Martin Jol: “Why do you think he’s the number one in England? It’s because he’s a tough lad. He trains hard, he knows you need a good mentality to be the number one in England. It wasn’t a mistake, you could judge him harshly and say it was a silly situation. It was a freak moment, all the top players will tell you they have similar moments.”
Paul Robinson ranks eighth in the list of goalkeepers with the most Premier League appearances, and second among English stoppers behind only David James.
Goalkeeper Paul Robinson is the only ‘keeper to score, assist and win a penalty in the Premier League

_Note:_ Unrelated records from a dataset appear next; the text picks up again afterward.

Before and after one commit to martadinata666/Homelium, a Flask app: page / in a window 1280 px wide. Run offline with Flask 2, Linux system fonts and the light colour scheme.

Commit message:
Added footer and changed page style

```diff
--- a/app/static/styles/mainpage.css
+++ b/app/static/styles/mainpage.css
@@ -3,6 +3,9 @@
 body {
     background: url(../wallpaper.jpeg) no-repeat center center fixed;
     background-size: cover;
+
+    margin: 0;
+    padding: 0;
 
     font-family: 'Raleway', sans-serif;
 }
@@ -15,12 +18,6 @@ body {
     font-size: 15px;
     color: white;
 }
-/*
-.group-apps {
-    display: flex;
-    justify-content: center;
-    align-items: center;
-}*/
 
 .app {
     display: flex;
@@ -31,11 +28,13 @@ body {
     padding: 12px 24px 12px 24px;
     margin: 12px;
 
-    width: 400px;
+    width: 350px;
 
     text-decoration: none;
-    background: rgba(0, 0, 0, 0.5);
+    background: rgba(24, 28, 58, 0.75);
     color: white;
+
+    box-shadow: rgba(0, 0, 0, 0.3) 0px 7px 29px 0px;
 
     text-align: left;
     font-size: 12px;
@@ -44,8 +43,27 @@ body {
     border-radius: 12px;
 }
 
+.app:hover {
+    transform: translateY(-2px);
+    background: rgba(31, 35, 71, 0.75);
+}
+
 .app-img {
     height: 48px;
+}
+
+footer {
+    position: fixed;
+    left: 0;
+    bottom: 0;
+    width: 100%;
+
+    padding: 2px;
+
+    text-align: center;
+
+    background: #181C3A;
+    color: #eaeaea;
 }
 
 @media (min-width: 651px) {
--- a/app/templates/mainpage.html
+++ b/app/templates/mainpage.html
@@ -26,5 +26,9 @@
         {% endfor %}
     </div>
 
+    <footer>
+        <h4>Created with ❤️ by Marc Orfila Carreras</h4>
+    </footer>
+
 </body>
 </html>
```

As a much loved player, the Leeds United Supports’ Club voted him as the Player of the Year in 2003. Again, for the 2010-2011 season, he won the Player of the Year, however, this time for his then club Blackburn Rovers. When Robinson scored for Spurs, he became the first goalkeeper in the Premiership to score for the winning team.
Paul Robinson stats , what you can find on Wiki ( and other sites )…
|Teams||Season||Age||Played||Started||Minutes||Goals||Assists||Yellow Cards||Red Cards|
|West Bromwich Albion||2008-2009||29||35||35||3019||0||1||7||1|
|West Bromwich Albion||2005-2006||26||33||33||2864||0||3||7||0|
|West Bromwich Albion||2004-2005||25||30||28||2491||1||0||6||0|